Memorandum for: The President
From: Veteran Intelligence Professionals for Sanity
Subject: Forgery, Hyperbole, Half-Truth: A Problem
We last wrote you immediately after Secretary of State Powell’s UN speech on February 5, in an attempt to convey our concerns that insufficient attention was being given to wider intelligence-related issues at stake in the conflict with Iraq. Your speech yesterday evening did nothing to allay those concerns. And the acerbic exchanges of the past few weeks have left the United States more isolated than at any time in the history of the republic and the American people more polarized.
Today we write with an increased sense of urgency and responsibility. Responsibility, because you appear to be genuinely puzzled at the widespread opposition to your policy on Iraq and because we have become convinced that those of your advisers who do understand what is happening are reluctant to be up front with you about it.
As veterans of the CIA and other intelligence agencies, the posture we find ourselves in is as familiar as it is challenging. We feel a continuing responsibility to “tell it like it is” — or at least as we see it — without fear or favor. Better to hear it from extended family than not at all; we hope you will take what follows in that vein.
We cannot escape the conclusion that you have been badly misinformed. It was reported yesterday that your generals in the Persian Gulf area have become increasingly concerned over sandstorms. To us this is a metaphor for the shifting sand-type “intelligence” upon which your policy has been built. Worse still, it has become increasingly clear that the sharp drop in US credibility abroad is largely a function of the rather transparent abuse of intelligence reporting and the dubious conclusions drawn from that reporting — the ones that underpin your decisions on Iraq.

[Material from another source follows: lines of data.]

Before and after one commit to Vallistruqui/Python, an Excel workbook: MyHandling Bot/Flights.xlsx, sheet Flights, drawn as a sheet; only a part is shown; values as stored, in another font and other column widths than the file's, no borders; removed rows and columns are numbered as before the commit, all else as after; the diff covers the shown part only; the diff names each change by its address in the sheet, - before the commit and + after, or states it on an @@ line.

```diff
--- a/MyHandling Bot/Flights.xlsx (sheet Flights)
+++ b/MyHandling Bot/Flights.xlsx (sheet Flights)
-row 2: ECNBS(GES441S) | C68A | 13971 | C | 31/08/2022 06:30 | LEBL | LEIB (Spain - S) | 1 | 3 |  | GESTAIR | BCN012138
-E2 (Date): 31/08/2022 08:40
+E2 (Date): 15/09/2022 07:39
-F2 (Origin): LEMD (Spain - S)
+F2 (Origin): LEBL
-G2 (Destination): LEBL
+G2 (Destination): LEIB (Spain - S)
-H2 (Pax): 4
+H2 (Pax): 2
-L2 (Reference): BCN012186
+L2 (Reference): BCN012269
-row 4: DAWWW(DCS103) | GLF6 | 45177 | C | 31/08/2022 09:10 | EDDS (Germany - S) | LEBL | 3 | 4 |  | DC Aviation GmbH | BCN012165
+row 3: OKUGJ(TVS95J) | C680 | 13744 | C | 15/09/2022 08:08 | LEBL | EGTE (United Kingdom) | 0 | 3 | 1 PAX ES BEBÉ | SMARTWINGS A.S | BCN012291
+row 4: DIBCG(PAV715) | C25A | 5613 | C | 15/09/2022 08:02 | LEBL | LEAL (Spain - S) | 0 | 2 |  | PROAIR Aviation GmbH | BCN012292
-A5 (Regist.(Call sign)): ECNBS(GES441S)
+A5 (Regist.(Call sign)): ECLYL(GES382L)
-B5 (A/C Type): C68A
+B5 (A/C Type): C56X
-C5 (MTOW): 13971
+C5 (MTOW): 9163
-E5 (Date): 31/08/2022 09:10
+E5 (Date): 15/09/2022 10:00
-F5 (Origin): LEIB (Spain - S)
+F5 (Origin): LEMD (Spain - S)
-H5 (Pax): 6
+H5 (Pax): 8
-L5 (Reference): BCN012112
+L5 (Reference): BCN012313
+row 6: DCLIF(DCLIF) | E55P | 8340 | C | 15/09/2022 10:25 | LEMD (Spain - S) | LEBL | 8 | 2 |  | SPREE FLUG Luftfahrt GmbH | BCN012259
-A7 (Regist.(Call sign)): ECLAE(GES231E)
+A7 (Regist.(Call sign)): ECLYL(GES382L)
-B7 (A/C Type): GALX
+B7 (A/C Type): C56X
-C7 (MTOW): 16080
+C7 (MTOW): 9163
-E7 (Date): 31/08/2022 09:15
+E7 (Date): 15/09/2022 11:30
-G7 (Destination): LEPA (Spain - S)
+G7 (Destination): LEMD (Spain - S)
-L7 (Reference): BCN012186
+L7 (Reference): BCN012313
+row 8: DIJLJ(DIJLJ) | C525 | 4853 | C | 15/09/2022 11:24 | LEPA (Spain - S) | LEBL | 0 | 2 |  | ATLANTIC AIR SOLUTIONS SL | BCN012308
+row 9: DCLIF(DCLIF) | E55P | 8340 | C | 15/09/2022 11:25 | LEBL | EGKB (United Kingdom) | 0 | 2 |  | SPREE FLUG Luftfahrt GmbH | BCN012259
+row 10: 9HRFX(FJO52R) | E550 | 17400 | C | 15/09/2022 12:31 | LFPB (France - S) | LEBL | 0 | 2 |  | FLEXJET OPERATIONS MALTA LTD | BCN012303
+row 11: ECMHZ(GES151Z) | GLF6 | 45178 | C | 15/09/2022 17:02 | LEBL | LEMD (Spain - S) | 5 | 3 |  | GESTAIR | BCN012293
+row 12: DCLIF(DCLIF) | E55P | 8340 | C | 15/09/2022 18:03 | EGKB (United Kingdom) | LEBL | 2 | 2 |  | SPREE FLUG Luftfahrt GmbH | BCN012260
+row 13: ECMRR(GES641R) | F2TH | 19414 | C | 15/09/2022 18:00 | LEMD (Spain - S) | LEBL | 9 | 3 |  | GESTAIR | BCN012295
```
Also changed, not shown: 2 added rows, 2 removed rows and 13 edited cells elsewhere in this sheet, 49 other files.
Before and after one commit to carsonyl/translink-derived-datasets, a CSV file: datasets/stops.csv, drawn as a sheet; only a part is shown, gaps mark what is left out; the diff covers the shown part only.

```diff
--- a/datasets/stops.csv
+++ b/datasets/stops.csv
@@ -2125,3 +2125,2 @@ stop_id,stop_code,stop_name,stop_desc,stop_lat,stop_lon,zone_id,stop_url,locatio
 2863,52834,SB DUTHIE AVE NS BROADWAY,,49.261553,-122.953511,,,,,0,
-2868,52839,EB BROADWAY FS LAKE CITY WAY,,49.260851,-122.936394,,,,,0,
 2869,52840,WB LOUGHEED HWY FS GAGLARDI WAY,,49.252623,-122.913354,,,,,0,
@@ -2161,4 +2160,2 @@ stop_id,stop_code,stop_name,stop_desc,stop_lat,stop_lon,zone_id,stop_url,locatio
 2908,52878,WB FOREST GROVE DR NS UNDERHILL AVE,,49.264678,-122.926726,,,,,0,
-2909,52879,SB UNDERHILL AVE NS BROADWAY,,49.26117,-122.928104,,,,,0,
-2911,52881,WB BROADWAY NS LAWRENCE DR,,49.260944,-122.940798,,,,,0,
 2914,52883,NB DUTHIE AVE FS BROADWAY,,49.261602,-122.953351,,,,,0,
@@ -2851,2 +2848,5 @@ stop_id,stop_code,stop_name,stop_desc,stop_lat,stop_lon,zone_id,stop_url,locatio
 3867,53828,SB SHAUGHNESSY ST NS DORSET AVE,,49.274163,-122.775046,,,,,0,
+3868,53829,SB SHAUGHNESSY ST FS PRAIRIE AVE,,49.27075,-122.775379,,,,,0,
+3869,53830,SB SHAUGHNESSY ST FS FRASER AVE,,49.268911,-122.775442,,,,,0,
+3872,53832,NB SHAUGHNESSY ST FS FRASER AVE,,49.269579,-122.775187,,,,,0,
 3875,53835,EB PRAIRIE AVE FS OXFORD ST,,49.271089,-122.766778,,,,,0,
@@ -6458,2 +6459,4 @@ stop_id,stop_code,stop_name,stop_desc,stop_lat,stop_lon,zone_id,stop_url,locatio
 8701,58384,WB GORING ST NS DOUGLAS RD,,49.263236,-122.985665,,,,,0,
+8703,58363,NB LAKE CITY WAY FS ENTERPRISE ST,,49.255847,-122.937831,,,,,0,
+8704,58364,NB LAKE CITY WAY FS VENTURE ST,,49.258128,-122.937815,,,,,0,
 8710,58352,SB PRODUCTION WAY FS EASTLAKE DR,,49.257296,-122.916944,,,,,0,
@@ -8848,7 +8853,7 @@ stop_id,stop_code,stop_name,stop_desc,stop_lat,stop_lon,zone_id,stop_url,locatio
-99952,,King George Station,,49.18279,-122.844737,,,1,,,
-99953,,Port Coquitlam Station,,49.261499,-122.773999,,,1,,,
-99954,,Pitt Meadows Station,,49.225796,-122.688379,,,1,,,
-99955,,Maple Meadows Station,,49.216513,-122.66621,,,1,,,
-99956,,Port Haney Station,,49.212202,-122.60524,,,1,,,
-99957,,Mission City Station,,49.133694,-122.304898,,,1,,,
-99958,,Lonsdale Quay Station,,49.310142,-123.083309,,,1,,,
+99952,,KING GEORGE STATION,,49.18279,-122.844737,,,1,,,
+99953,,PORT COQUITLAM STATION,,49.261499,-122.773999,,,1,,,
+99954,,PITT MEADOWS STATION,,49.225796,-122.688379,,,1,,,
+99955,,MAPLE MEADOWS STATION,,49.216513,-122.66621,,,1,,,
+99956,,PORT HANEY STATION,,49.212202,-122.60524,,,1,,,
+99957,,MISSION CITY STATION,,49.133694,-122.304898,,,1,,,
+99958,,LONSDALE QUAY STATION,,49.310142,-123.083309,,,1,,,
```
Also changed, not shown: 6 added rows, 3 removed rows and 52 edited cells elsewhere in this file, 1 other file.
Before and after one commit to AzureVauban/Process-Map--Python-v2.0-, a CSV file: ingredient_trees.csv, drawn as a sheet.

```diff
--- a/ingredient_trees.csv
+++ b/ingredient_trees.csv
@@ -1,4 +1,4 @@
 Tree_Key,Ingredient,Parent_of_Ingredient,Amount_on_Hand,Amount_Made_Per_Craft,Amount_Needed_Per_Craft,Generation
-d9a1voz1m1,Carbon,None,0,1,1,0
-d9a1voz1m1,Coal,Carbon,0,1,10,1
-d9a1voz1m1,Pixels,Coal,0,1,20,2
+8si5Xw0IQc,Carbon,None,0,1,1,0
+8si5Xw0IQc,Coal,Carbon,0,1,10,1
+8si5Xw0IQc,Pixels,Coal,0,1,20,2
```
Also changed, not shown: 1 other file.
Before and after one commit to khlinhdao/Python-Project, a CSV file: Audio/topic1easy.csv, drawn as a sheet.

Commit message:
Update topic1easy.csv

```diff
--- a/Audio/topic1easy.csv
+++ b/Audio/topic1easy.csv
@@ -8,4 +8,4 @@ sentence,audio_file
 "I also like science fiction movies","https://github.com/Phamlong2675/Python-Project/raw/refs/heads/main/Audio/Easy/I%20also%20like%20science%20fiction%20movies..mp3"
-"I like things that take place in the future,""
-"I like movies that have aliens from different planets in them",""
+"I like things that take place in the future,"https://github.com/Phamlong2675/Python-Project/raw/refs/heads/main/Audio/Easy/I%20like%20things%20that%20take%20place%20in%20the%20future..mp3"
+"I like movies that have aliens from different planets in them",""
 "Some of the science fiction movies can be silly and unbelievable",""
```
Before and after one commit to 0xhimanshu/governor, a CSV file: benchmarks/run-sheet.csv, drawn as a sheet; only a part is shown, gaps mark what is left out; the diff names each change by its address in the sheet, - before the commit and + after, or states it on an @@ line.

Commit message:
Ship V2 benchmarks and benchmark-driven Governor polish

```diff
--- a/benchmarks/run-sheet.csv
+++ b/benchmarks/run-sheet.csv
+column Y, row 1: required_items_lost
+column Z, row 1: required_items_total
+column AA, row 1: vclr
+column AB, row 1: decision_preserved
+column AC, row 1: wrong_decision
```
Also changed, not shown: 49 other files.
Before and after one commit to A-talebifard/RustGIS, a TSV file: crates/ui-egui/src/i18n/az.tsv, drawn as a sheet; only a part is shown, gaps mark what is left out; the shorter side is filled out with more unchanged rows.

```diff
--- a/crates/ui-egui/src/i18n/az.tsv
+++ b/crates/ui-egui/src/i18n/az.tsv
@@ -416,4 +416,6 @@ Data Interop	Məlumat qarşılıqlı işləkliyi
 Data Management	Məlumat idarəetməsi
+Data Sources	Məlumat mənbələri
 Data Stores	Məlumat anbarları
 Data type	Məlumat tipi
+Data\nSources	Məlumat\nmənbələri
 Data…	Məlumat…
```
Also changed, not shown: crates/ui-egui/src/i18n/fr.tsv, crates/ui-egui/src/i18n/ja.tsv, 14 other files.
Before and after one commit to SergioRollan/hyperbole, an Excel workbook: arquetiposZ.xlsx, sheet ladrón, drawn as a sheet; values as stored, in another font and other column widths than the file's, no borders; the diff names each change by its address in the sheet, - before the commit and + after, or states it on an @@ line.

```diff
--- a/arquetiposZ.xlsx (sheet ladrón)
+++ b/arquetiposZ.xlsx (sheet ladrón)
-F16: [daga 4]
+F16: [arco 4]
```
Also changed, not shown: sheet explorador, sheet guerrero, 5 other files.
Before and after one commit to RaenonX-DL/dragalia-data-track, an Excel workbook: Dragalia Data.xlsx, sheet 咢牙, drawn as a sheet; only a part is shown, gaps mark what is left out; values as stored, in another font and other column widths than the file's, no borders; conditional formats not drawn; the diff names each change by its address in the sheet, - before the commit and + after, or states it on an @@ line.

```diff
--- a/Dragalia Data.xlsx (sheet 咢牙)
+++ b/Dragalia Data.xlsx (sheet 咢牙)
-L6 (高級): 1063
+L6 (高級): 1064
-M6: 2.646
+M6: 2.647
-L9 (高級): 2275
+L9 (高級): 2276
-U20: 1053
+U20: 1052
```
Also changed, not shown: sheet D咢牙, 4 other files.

Flashback to Vietnam
Many of us cut our intelligence teeth during the Sixties. We remember the arrogance and flawed thinking that sucked us into the quagmire of Vietnam. The French, it turned out, knew better. And they looked on with wonderment at Washington’s misplaced confidence — its single-minded hubris, as it embarked on a venture the French knew from their own experience could only meet a dead end.
This was hardly a secret. It was widely known that the French general sent off to survey the possibility of regaining Vietnam for France after World War II reported that the operation would take a half-million troops, and even then it could not be successful.
Nevertheless, President Johnson, heeding the ill-informed advice of civilian leaders of the Pentagon with no experience in war, let himself get drawn in past the point of no return. In the process, he played fast and loose with intelligence to get the Tonkin Gulf resolution through Congress so that he could prosecute the war. To that misguided war he mortgaged his political future, which was in shambles when he found himself unable to extricate himself from the morass.
Quite apart from what happened to President Johnson, the Vietnam War was the most serious US foreign policy blunder in modern times — until now.
In your state-of-the-union address you spoke of Iraq’s pre-1991 focus on how to “enrich uranium for a bomb” and added, “the British government has learned that Saddam Hussein recently sought significant quantities of uranium from Africa.” No doubt you have now been told that this information was based on bogus correspondence between Iraq and Niger.
Answering a question on this last week, Secretary Powell conceded — with neither apology nor apparent embarrassment — that the documents in question, which the US and UK had provided to the UN to show that Iraq is still pursuing nuclear weapons, were forgeries. Powell was short: “If that information is inaccurate, fine.”
But it is anything but fine. This kind of episode inflicts serious damage on US credibility abroad—the more so, as it appears neither you nor your advisers and political supporters are in hot pursuit of those responsible. Senate Intelligence Committee Chairman Pat Roberts has shown little enthusiasm for finding out what went awry.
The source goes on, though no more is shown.